39 READ read( s, buffer, len) Used to get input from a socket. Returns 0 in case of error, or the number of bytes read in case of success.

40 RECV recv( s, buffer, len, flags ) gets the next incoming message from a socket. Flags Control bits that specify whether to receive out-of-band data and whether to look ahead for messages. Returns the number of bytes in the message, or -1 in case of error.

41 RECVFROM recvfrom(s, buffer, len, flags, from,fromlen) Gets the next message that arrives at a socket and records the sender’s address. Returns the number of bytes in the message, or -1 in case of error.

42 SELECT select(numfds, refds, wrfds, exfds, time); Provides asynchronous I/O by permitting a single process to wait for the first of any file descriptors in a specified set to become ready. The caller can also specify a maximum timeout for the wait.

43 SELECT (Cont’d) numfds: number of file descriptors in set refds: address of file descriptors for input wrfds: address of file descriptors for output exfds: address of file descriptors for exceptions time: maximum time to wait (or zero) Returns the number of ready file descriptors, 0 if time limit reached, or -1 for error.

44 SEND send( s, msg, len, flags) To transfer a message to another machine. Returns the number of characters sent, or -1 in case of error.

45 SENDTO sendto( s, msg, len, flags, to, tolen) To send a message using the destination structure to. Returns the number of bytes sent, or -1 in case of error.

46 SOCKET socket(family, type, protocol ) To create a socket. Returns the integer descriptor for the socket, or -1 in case of error.

47 WRITE write( s, buffer, len) write(Allows an application to transfer data to a remote machine. Returns the number of bytes transferred or - 1 in case of error.

48 References “Internetworking with TCP/IP, VOL III, Client-Server Programming and Applications”, D. Comer and D. Stevens, Prentice Hall

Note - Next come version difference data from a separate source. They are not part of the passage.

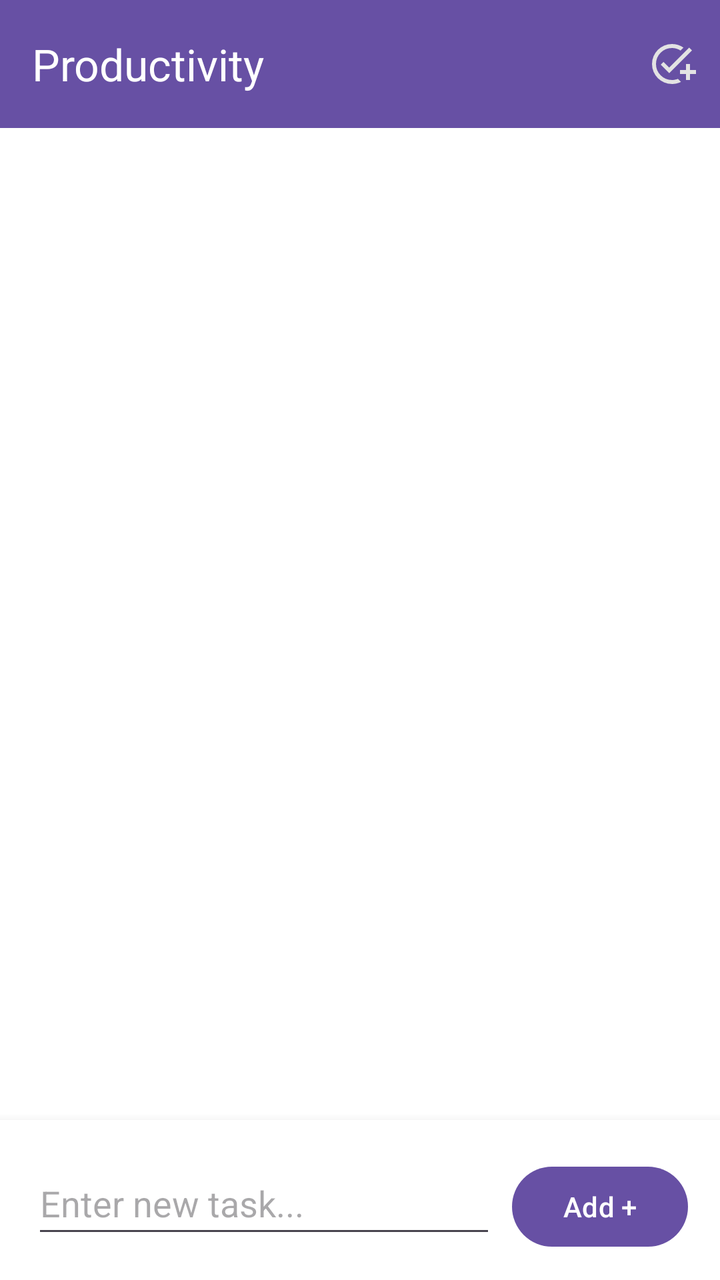
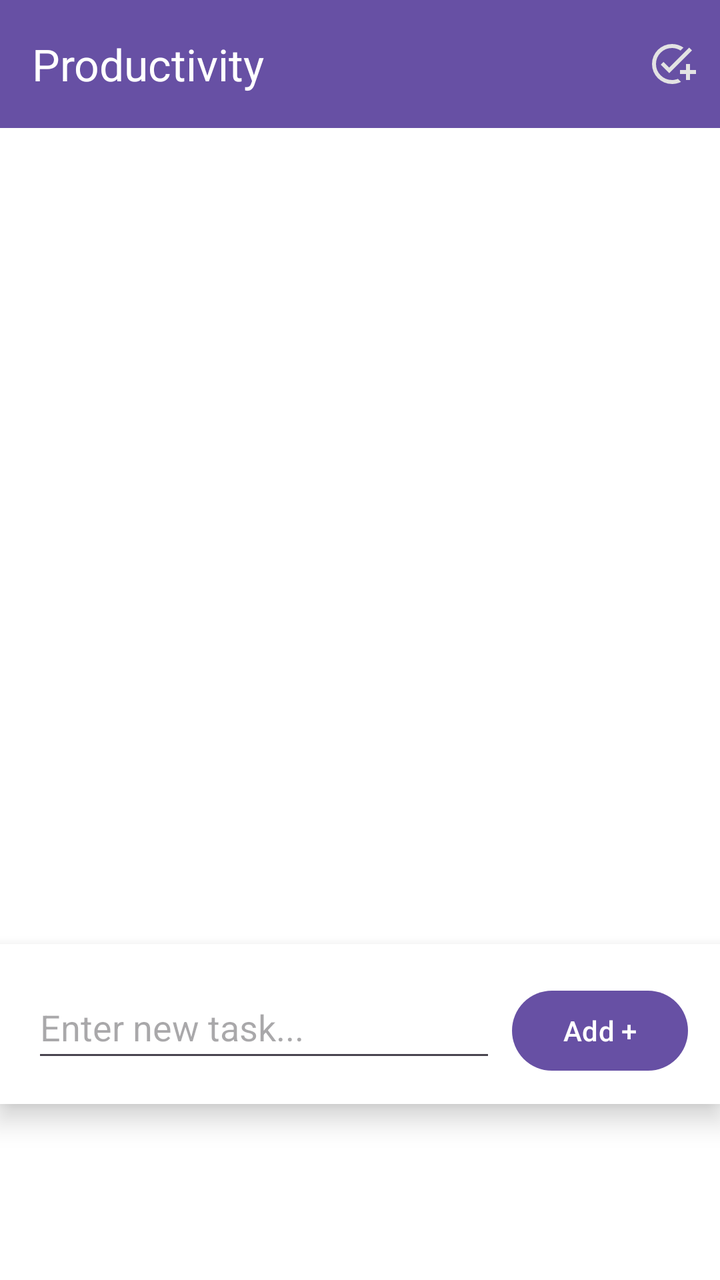

Two renders of the same Android screen: before a commit and after it. Below are the layout's source before the change and the commit's diff.
<!-- AndroidManifest.xml: application theme Theme.BetweenUs -->
<!-- res/layout/fragment_productivity.xml -->
<?xml version="1.0" encoding="utf-8"?>
<androidx.constraintlayout.widget.ConstraintLayout
    xmlns:android="http://schemas.android.com/apk/res/android"
    xmlns:app="http://schemas.android.com/apk/res-auto"
    xmlns:tools="http://schemas.android.com/tools"
    android:layout_width="match_parent"
    android:layout_height="match_parent"
    android:background="@color/white">

    
    <com.google.android.material.appbar.MaterialToolbar
        android:id="@+id/productivityToolbar"
        android:layout_width="0dp"
        android:layout_height="wrap_content"
        android:background="?attr/colorPrimary"
        app:title="Productivity"
        app:titleTextColor="@android:color/white"
        app:menu="@menu/productivity_menu"
        app:layout_constraintTop_toTopOf="parent"
        app:layout_constraintStart_toStartOf="parent"
        app:layout_constraintEnd_toEndOf="parent" />

    
    <androidx.recyclerview.widget.RecyclerView
        android:id="@+id/taskRecyclerView"
        android:layout_width="0dp"
        android:layout_height="0dp"
        android:padding="12dp"
        app:layout_constraintTop_toBottomOf="@id/productivityToolbar"
        app:layout_constraintBottom_toTopOf="@id/addTaskLayout"
        app:layout_constraintStart_toStartOf="parent"
        app:layout_constraintEnd_toEndOf="parent" />

    
    <LinearLayout
        android:id="@+id/addTaskLayout"
        android:layout_width="match_parent"
        android:layout_height="wrap_content"
        android:orientation="horizontal"
        android:padding="16dp"
        android:background="@color/white"
        android:elevation="8dp"
        app:layout_constraintBottom_toBottomOf="parent"
        app:layout_constraintStart_toStartOf="parent"
        app:layout_constraintEnd_toEndOf="parent">

        <EditText
            android:id="@+id/et_task_input"
            android:layout_width="0dp"
            android:layout_height="wrap_content"
            android:layout_weight="1"
            android:hint="Enter new task..."
            android:inputType="textCapSentences"
            android:minHeight="48dp" />

        <Button
            android:id="@+id/btn_add_task"
            android:layout_width="wrap_content"
            android:layout_height="wrap_content"
            android:layout_marginStart="8dp"
            android:text="Add +" />

    </LinearLayout>

</androidx.constraintlayout.widget.ConstraintLayout>
<!-- resources referenced by this layout -->
<resources>
  <color name="white">#FFFFFFFF</color>
  <style name="Theme.BetweenUs" parent="Theme.MaterialComponents.DayNight.DarkActionBar">
          
          <item name="colorPrimary">@color/purple_500</item>
          <item name="colorPrimaryVariant">@color/purple_700</item>
          <item name="colorOnPrimary">@color/white</item>
          
          <item name="colorSecondary">@color/teal_200</item>
          <item name="colorSecondaryVariant">@color/teal_700</item>
          <item name="colorOnSecondary">@color/black</item>
          
          <item name="android:statusBarColor">?attr/colorPrimaryVariant</item>
          
      </style>
  <color name="purple_500">#FF6200EE</color>
  <color name="purple_700">#FF3700B3</color>
  <color name="teal_200">#FF03DAC5</color>
  <color name="teal_700">#FF018786</color>
  <color name="black">#FF000000</color>
</resources>

<!-- the commit's change to res/layout/fragment_productivity.xml (unified diff, before → after) -->
@@ -36,13 +36,15 @@
         android:id="@+id/addTaskLayout"
         android:layout_width="match_parent"
         android:layout_height="wrap_content"
+        android:layout_marginBottom="88dp"
+        android:background="@color/white"
+        android:elevation="8dp"
         android:orientation="horizontal"
         android:padding="16dp"
-        android:background="@color/white"
-        android:elevation="8dp"
         app:layout_constraintBottom_toBottomOf="parent"
-        app:layout_constraintStart_toStartOf="parent"
-        app:layout_constraintEnd_toEndOf="parent">
+        app:layout_constraintEnd_toEndOf="parent"
+        app:layout_constraintHorizontal_bias="0.0"
+        app:layout_constraintStart_toStartOf="parent">
 
         <EditText
             android:id="@+id/et_task_input"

Download ppt "SOCKETS Lecture #3. The Socket Interface Funded by ARPA (Advanced Research Projects Agency) in 1980. Developed at UC Berkeley Objective: to transport."

Similar presentations

Ads by Google